The long-awaited report on the peak research agencies’ integrity committee is still awaited, but the case for change is made by a report on what the existing body did last year – it wasn’t much.
This interesting piece looks at data about the operation of ARIC, the conduct of institutional research misconduct investigations what kind of change might be required. There might be a role for a national independent, expert and fearless body, as well as greater transparency in the conduct of investigations. The current system is seriously compromised by institutional conflicts of interest. The current system is not sufficient for what we need.
ARIC can review research institutions inquiries into integrity issues in cases of complaints regarding procedural fairness and proper process.
Last year the Committee had 11 live cases and completed three reviews, variously finding institutions, should have another go at an investigation, call in an independent panel, improve processes and provide information on appeals.
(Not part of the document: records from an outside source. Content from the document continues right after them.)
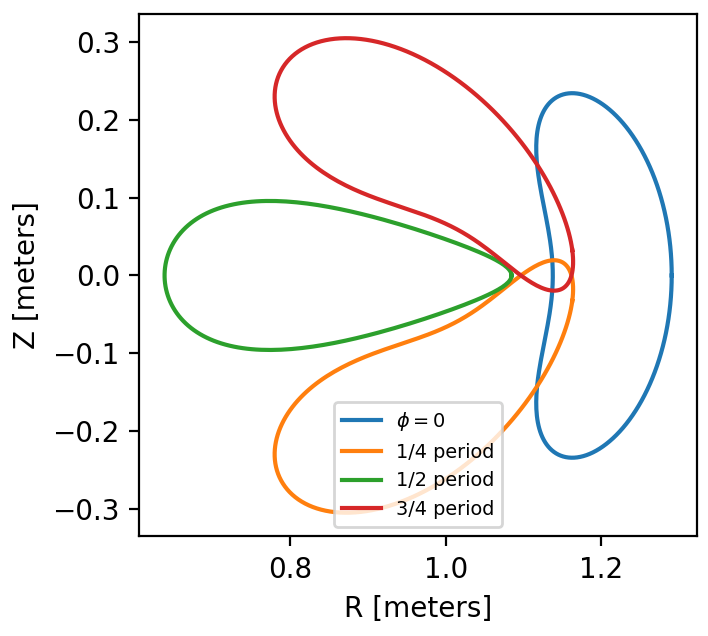
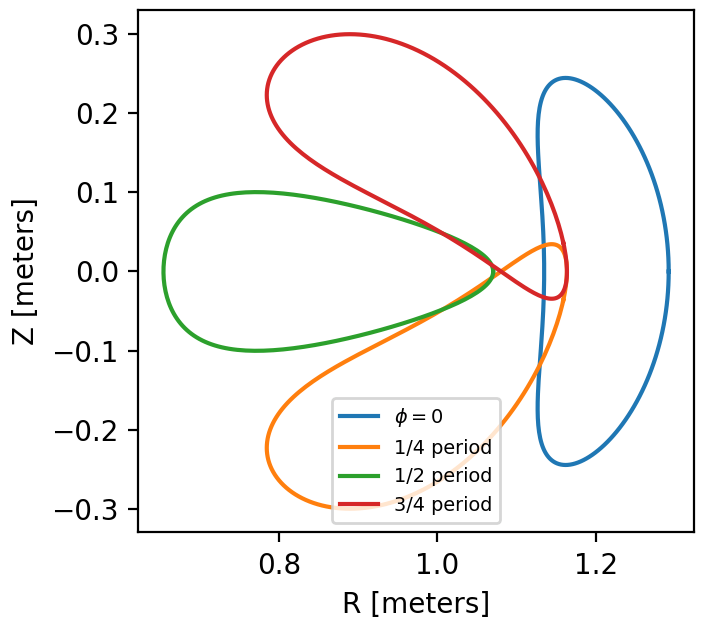
Updated resolution_increase example to use QuasisymmetryRatioResidual

diff --git a/examples/2_Intermediate/resolution_increase_boozer.py b/examples/2_Intermediate/resolution_increase_boozer.py
@@ -1,10 +1,8 @@
 #!/usr/bin/env python
 
 import os
-import numpy as np
 from simsopt.util.mpi import MpiPartition, log
-from simsopt.mhd.vmec import Vmec
-from simsopt.mhd.vmec_diagnostics import QuasisymmetryRatioResidual
+from simsopt.mhd import Vmec, Boozer, Quasisymmetry
 from simsopt.objectives.graph_least_squares import LeastSquaresProblem
 from simsopt.solve.graph_mpi import least_squares_mpi_solve
 
@@ -24,8 +22,8 @@ resolution for VMEC and booz_xform is increased.
 
 #log()
 
-print("Running 2_Intermediate/resolution_increase.py")
-print("=============================================")
+print("Running 2_Intermediate/resolution_increase_boozer.py")
+print("====================================================")
 
 mpi = MpiPartition()
 mpi.write()
@@ -36,14 +34,17 @@ vmec.verbose = mpi.proc0_world
 surf = vmec.boundary
 
 # Configure quasisymmetry objective:
-qs = QuasisymmetryRatioResidual(vmec,
-                                np.arange(0, 1.01, 0.1),  # Radii to target
-                                helicity_m=1, helicity_n=0)  # (M, N) you want in |B|
+boozer = Boozer(vmec)
+boozer.bx.verbose = mpi.proc0_world
+qs = Quasisymmetry(boozer,
+                   0.5,  # Radius to target
+                   1, 0)  # (M, N) you want in |B|
 
 # Define objective function
 prob = LeastSquaresProblem.from_tuples([(vmec.aspect, 6, 1),
-                                        (vmec.mean_iota, 0.42, 1),
-                                        (qs.residuals, 0, 1)])
+                                        (vmec.iota_axis, 0.465, 1),
+                                        (vmec.iota_edge, 0.495, 1),
+                                        (qs.J, 0, 1)])
 
 # Fourier modes of the boundary with m <= max_mode and |n| <= max_mode
 # will be varied in the optimization. A larger range of modes are
@@ -55,9 +56,14 @@ for step in range(3):
     vmec.indata.mpol = 3 + step
     vmec.indata.ntor = vmec.indata.mpol
 
+    # booz_xform's mpol & ntor will be 16, 24, 32:
+    boozer.mpol = 16 + step * 8
+    boozer.ntor = boozer.mpol
+
     if mpi.proc0_world:
         print("Beginning optimization with max_mode =", max_mode, \
               ", vmec mpol=ntor=", vmec.indata.mpol, \
+              ", boozer mpol=ntor=", boozer.mpol, \
               ". Previous vmec iteration = ", vmec.iter)
 
     # Define parameter space:
@@ -81,5 +87,5 @@ for step in range(3):
 
 print("Good bye")
 
-print("End of 2_Intermediate/resolution_increase.py")
-print("=============================================")
+print("End of 2_Intermediate/resolution_increase_boozer.py")
+print("===================================================")

diff --git a/examples/2_Intermediate/QH_fixed_resolution.py b/examples/2_Intermediate/QH_fixed_resolution.py
@@ -43,15 +43,17 @@ qs = QuasisymmetryRatioResidual(vmec,
 prob = LeastSquaresProblem.from_tuples([(vmec.aspect, 7, 1),
                                         (qs.residuals, 0, 1)])
 
-print(f"Quasisymmetry objective before optimization: {qs.total()}")
+print("Quasisymmetry objective before optimization:", qs.total())
+print("Total objective before optimization:", prob.objective())
 
 # To keep this example fast, we stop after the first function
 # evaluation. For a "real" optimization, remove the max_nfev
 # parameter.
 least_squares_mpi_solve(prob, mpi, grad=True, rel_step=1e-5, abs_step=1e-8, max_nfev=1)
 
-print(f"Final aspect ratio is {vmec.aspect()}")
-print(f"Quasisymmetry objective after optimization: {qs.total()}")
+print("Final aspect ratio:", vmec.aspect())
+print("Quasisymmetry objective after optimization:", qs.total())
+print("Total objective after optimization:", prob.objective())
 
 print("End of 2_Intermediate/QH_fixed_resolution.py")
 print("============================================")

diff --git a/docs/source/example_quasisymmetry.rst b/docs/source/example_quasisymmetry.rst
@@ -10,15 +10,16 @@ objective function is
 :obj:`simsopt.mhd.vmec_diagnostics.QuasisymmetryRatioResidual`, based
 on the fact that :math:`(\vec{B}\times\nabla B
 \cdot\nabla\psi)/(\vec{B}\cdot\nabla B)` is a flux function in
-quasisymmetry, and used in the paper `arXiv:2108.03711
+quasisymmetry, demonstrated in the paper `arXiv:2108.03711
 <https://arxiv.org/pdf/2108.03711>`__.  The other objective function,
-using :obj:`simsopt.mhd.boozer.Quasisymmetry`,
-is a more traditional one based on the Fourier modes in Boozer
-coordinates :math:`B_{m,n}` that break the symmetry. The recommended
-approach is to use
+using :obj:`simsopt.mhd.boozer.Quasisymmetry`, is a more traditional
+one based on the Fourier modes in Boozer coordinates :math:`B_{m,n}`
+that break the symmetry. The recommended approach is to use
 :obj:`~simsopt.mhd.vmec_diagnostics.QuasisymmetryRatioResidual`, since
 it has the modest advantage of not requiring a transformation to
-Boozer coordinates, although both methods are effective.
+Boozer coordinates, although both methods are effective. The first two
+examples on this page do not require the ``booz_xform`` package,
+whereas the third example does.
 
 For these optimization examples, you probably want to write a script
 that is submitted to the queue on a computing cluster, where they are
@@ -30,17 +31,13 @@ Fixed resolution
 ----------------
 
 ..
-   Input file for this configuration came from IPP-Cobra in
-   /ptmp/mlan/20210406-01-simsopt/20210406-01-002-simsopt_QH_attempt/wout_nfp4_QH_000_000050.nc
-   This example was run on IPP-Cobra in /ptmp/mlan/20210421-01-simsoptAfterBetterErrorHandling/20210421-01-005_QH_example_const_resolution_maxMode2
+   This example was run on IPP-Cobra in /ptmp/mlan/20211217-01-simsopt_docs_tutorials/20211217-01-001_QH_fixed_resolution
    The final configuration is also available at
-   ~/Box Sync/work21/wout_20210421-01-005_QH_example_nfp4_QH_warm_start_000_000165.nc
+   ~/Box Sync/work21/wout_20211217-01-001_simsopt_docs_tutorials_nfp4_QH_warm_start_000_000038.nc
 
 This example is also available as ``QH_fixed_resolution.py`` in the
 ``examples/2_Intermediate`` directory.  As usual, a driver script begins with
 imports of the classes and functions we will need::
-
-  #!/usr/bin/env python
 
   import numpy as np
   from simsopt.util.mpi import MpiPartition
@@ -72,10 +69,11 @@ We next initialize a VMEC object from an input file::
 
   vmec = Vmec("input.nfp4_QH_warm_start", mpi=mpi)
 
-This file can be found in the ``examples/2_Intermediate/inputs`` directory. The file
-describes a configuration that has already been partially optimized
-for quasi-helical symmetry in a very small parameter space, keeping
-poloidal and toroidal mode numbers (the latter divided by the number of field periods) only up through 1:
+This file can be found in the ``examples/2_Intermediate/inputs``
+directory. The file describes a configuration that has already been
+partially optimized for quasi-helical symmetry in a very small
+parameter space, keeping poloidal and toroidal mode numbers (the
+latter divided by the number of field periods) only up through 1:
 
 .. image:: example_quasisymmetry_QH_before.png
    :width: 400
@@ -98,7 +96,9 @@ the mode numbers greater than 2 to all be fixed. Then the desired
 range of modes is set to be not fixed. This range includes the m=n=0
 mode which is essentially the mean major radius. We don't need or want
 to vary the overall scale of the configuration, so it is convenient to
-remove this mode from the parameter space. To confirm which modes will be varied, you can print out the names of the free degrees of freedom (dofs)::
+remove this mode from the parameter space. To confirm which modes will
+be varied, you can print out the names of the free degrees of freedom
+(dofs)::
 
   print('Parameter space:', surf.dof_names)
 
@@ -141,7 +141,10 @@ the volume.  You are free to provide different values, or a single
 float if you only want to target quasisymmetry on a single
 surface. There is also an optional argument ``weights`` if you wish to
 have different weights in the objective function for quasisymmetry on
-different surfaces.
+different surfaces. The ``helicity_n`` argument can also be set to
+``+1`` rather than ``-1`` for quasi-helical symmetry, amounting to a
+mirror-reversal, though the initial configuration used here is
+consistent with the ``-1`` handedness.
 
 We are now ready to define the total objective function. Here we will
 include quasisymmetry and aspect ratio. Aspect ratio must be included
@@ -157,11 +160,23 @@ It can be seen that we are targeting an aspect ratio of 7. This
 objective function will be a sum of 44,353 least-squares terms, 44,352
 of which correspond to the quasisymmetry residual on 63x64 grid points
 on the 11 flux surfaces targeted, plus one additional term
-``(vmec.aspect - 7) ** 2``. (The 63x62 resolution is a default in
+``(vmec.aspect - 7) ** 2``. (The 63x64 resolution is a default in
 :obj:`~simsopt.mhd.vmec_diagnostics.QuasisymmetryRatioResidual`.)  This
 large number of residual terms is no problem - it introduces
 negligible computational cost compared to the cost of the equilibrium
 calculations, so we may as well use this high resolution.
+
+You can check the value of the objective functions before the
+optimization. Rather than print each residual term, the scalar total
+for the quasisymmetry term can be obtained with the ``.total()``
+method.
+
+.. code-block::
+
+   print("Quasisymmetry objective before optimization:", qs.total())
+   print("Total objective before optimization:", prob.objective())
+
+The results are both 0.304, since the aspect ratio term is negligible.
 
 Finally, we solve the optimization problem::
 
@@ -187,13 +202,15 @@ produced by this optimization script is the following configuration:
 .. image:: example_quasisymmetry_QH_after_Boozer.png
    :width: 400
 ..
-   Figure produced by ~/Box Sync/work21/boozPlotHalfFluxUnfilled wout_20210421-01-005_QH_example_nfp4_QH_warm_start_000_000165.nc
+   Figure produced by ~/Box Sync/work21/boozPlotHalfFluxUnfilled wout_20211217-01-001_simsopt_docs_tutorials_nfp4_QH_warm_start_000_000038.nc
 
 This last figure shows that reasonably good quasisymmetry has been
-achieved on the desired magnetic surface. The quality of quasisymmetry
-can be improved by further refining the configuration using one or
-more rounds of optimization with more Fourier modes in the parameter
-space.
+achieved. The quality of quasisymmetry can be improved significantly
+by further refining the configuration using one or more rounds of
+optimization with more Fourier modes in the parameter space. Printing
+``qs.total()`` or ``prob.objective()`` at the end of the optimization,
+it can be seen that both have been reduced significantly, to 0.00794
+for the result shown here.
 
 
 Dynamic resolution
@@ -201,18 +218,20 @@ Dynamic resolution
 
 Since simsopt optimization problems are defined using a python script,
 you are free to add other scripting. Here we show how this capability
-can be used to increase the numerical resolution of VMEC and
-booz_xform during the optimization. At the same time, we will increase
-the number of Fourier modes in the parameter space during the
-optimization. This example can also be found in the ``examples/2_Intermediate``
-directory as ``resolution_increase``.
+can be used to increase the numerical resolution of codes such as VMEC
+during the optimization. At the same time, we will increase the number
+of Fourier modes in the parameter space during the optimization. This
+example can also be found in the ``examples/2_Intermediate`` directory
+as ``resolution_increase.py``. This example is very similar to the
+quasi-axisymmetry optimization shown in `arXiv:2108.03711                                                               
+<https://arxiv.org/pdf/2108.03711>`__.
 
 As usual, we begin with the necessary imports::
 
-  #!/usr/bin/env python
-
+  import numpy as np
   from simsopt.util.mpi import MpiPartition
-  from simsopt.mhd import Vmec, Boozer, Quasisymmetry
+  from simsopt.mhd.vmec import Vmec
+  from simsopt.mhd.vmec_diagnostics import QuasisymmetryRatioResidual
   from simsopt.objectives.graph_least_squares import LeastSquaresProblem
   from simsopt.solve.graph_mpi import least_squares_mpi_solve
 
@@ -228,10 +247,110 @@ starting "from scratch"::
 
   vmec = Vmec("input.nfp2_QA", mpi=mpi)
 
-This input file can be found in the ``examples/2_Intermediate/inputs`` directory. We define
-the quasisymmetry objective as in the previous section, except that we
-specify a helicity of (1,0) instead of (1,1) to get quasi-axisymmetry
-instead of quasi-helical symmetry::
+This input file can be found in the ``examples/2_Intermediate/inputs``
+directory. We define the quasisymmetry objective as in the previous
+section, except that we specify a helicity of (1,0) instead of (1,1)
+or (1,-1) to get quasi-axisymmetry instead of quasi-helical symmetry::
+
+  # Configure quasisymmetry objective:
+  qs = QuasisymmetryRatioResidual(vmec,
+                                  np.arange(0, 1.01, 0.1),  # Radii to target
+				  helicity_m=1, helicity_n=0)  # (M, N) you want in |B|
+				  
+We now define the total objective function. For this example, it is
+necessary to include a nonzero target value for the rotational
+transform in the objective, to prevent the optimum from being truly
+axisymmetric::
+
+  # Define objective function
+  prob = LeastSquaresProblem.from_tuples([(vmec.aspect, 6, 1),
+                                          (vmec.mean_iota, 0.42, 1),
+                                          (qs, 0, 1)])
+
+It can be seen here that we are seeking a configuration with aspect
+ratio 6, and average iota slightly above 2 / 5 = 0.4.
+
+Now, we set up a loop over several optimization steps. At each step,
+the resolution parameters ``mpol`` and ``ntor`` for VMEC increase. At
+the same time, in each optimization step a larger range of poloidal
+and toroidal mode numbers are set to be varied in the optimization::
+
+  for step in range(4):
+      max_mode = step + 1
+    
+      # VMEC's mpol & ntor will be 3, 4, 5, 6:
+      vmec.indata.mpol = 3 + step
+      vmec.indata.ntor = vmec.indata.mpol
+    
+      if mpi.proc0_world:
+          print("Beginning optimization with max_mode =", max_mode, \
+                ", vmec mpol=ntor=", vmec.indata.mpol, \
+                ". Previous vmec iteration = ", vmec.iter)
+
+      # Define parameter space:
+      surf.fix_all()
+      surf.fixed_range(mmin=0, mmax=max_mode, 
+                       nmin=-max_mode, nmax=max_mode, fixed=False)
+      surf.fix("rc(0,0)") # Major radius
+
+      # Carry out the optimization for this step:
+      least_squares_mpi_solve(prob, mpi, grad=True)
+
+      if mpi.proc0_world:
+          print("Done optimization with max_mode =", max_mode, \
+                ". Final vmec iteration = ", vmec.iter)
+
+If you like, other parameters could be adjusted at each step too, such
+as the radial resolution or number of iterations in VMEC, the solver
+tolerances, or the maximum number of iteration of the optimization
+algorithm.
+
+As in the previous section, the final result of this optimization can
+be sensitive to small changes in simsopt, VMEC, or the packages they
+depend on. Therefore you will not necessarily obtain exactly the
+result shown here. But one result produced by this optimization script
+is the following configuration:
+
+.. image:: example_quasisymmetry_QA_after.png
+   :width: 400
+.. image:: example_quasisymmetry_QA_after_3D.png
+   :width: 400
+..
+   Figure produced by ~/Box Sync/MATLAB/m20210207_plotVMECWout.m
+.. image:: example_quasisymmetry_QA_after_Boozer.png
+   :width: 400
+..
+   Figure produced by ~/Box Sync/work21/boozPlotHalfFluxUnfilled simsopt_nfp2_QA_20210328-01-020_000_000251/wout_simsopt_nfp2_QA_20210328-01-020_000_000251_scaled.nc
+
+
+Bmn objective
+-------------
+
+Here we show an alternative method of quasisymmetry optimization using
+a different objective function,
+:obj:`simsopt.mhd.boozer.Quasisymmetry`, based on the
+symmetry-breaking Fourier mode aplitudes :math:`B_{m,n}` in Boozer
+coordinates.  This example can also be found in the
+``examples/2_Intermediate`` directory as
+``resolution_increase_boozer.py``.
+
+In this case, the imports needed are::
+
+  from simsopt.util.mpi import MpiPartition
+  from simsopt.mhd.vmec import Vmec
+  from simsopt.mhd.boozer import Boozer, Quasisymmetry
+  from simsopt.objectives.graph_least_squares import LeastSquaresProblem
+  from simsopt.solve.graph_mpi import least_squares_mpi_solve
+
+We again split the pool of MPI processes into worker groups and
+initialize a ``Vmec`` object as in the previous example::
+
+  mpi = MpiPartition()
+  vmec = Vmec("input.nfp2_QA", mpi=mpi)
+
+This input file can be found in the ``examples/2_Intermediate/inputs``
+directory. Next, this alternative quasisymmetry objective can be
+created as follows::
 
   # Configure quasisymmetry objective:
   boozer = Boozer(vmec)
@@ -239,10 +358,24 @@ instead of quasi-helical symmetry::
                      0.5, # Radius to target
                      1, 0) # (M, N) you want in |B|
 
-We now define the total objective function. For this example, it is
-necessary to include a nonzero target value for the rotational
-transform in the objective, to prevent the optimum from being truly
-axisymmetric::
+There are several adjustable options, the details of which can be
+found in the API documentation for :obj:`~simsopt.mhd.boozer.Boozer`
+and :obj:`~simsopt.mhd.boozer.Quasisymmetry`. The numerical resolution
+of the Boozer-coordinate transformation can be adjusted by passing
+parameters to the :obj:`~simsopt.mhd.boozer.Boozer` constructor, as in
+``Boozer(vmec, mpol=64, ntor=32)``. The second argument to
+``Quasisymmetry`` above sets the quasisymmetry objective to be
+evaluated at normalized toroidal flux of 0.5, but you are free to
+provide different values.  Or, a list of values can be provided to
+target quasisymmetry on multiple surfaces. The
+:obj:`~simsopt.mhd.boozer.Quasisymmetry` also has optional arguments
+to adjust the normalization and weighting of different Fourier modes.
+
+We now define the total objective function. As with the previous
+quasi-axisymmetry example, it is necessary to include a nonzero target
+value for the rotational transform in the objective, to prevent the
+optimum from being truly axisymmetric. Here we will constrain iota
+at the edge and magnetic axis, in order to prescribe the magnetic shear::
 
   # Define objective function
   prob = LeastSquaresProblem.from_tuples([(vmec.aspect, 6, 1),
In no cases did ARIC conclude that no action was needed.
It sets out eight issues identified in its reviews of institutions’ inquiries, including conflicts of interests, overlooking/ignoring parts of complaints, timeliness and a lack of objectivity in investigation; “some complainants can be seen as difficult to deal with but may still have a valid complaint.”
ARIC states, “It is important that the Australian public can have faith in research outcomes and particularly in research conducted with public funds.”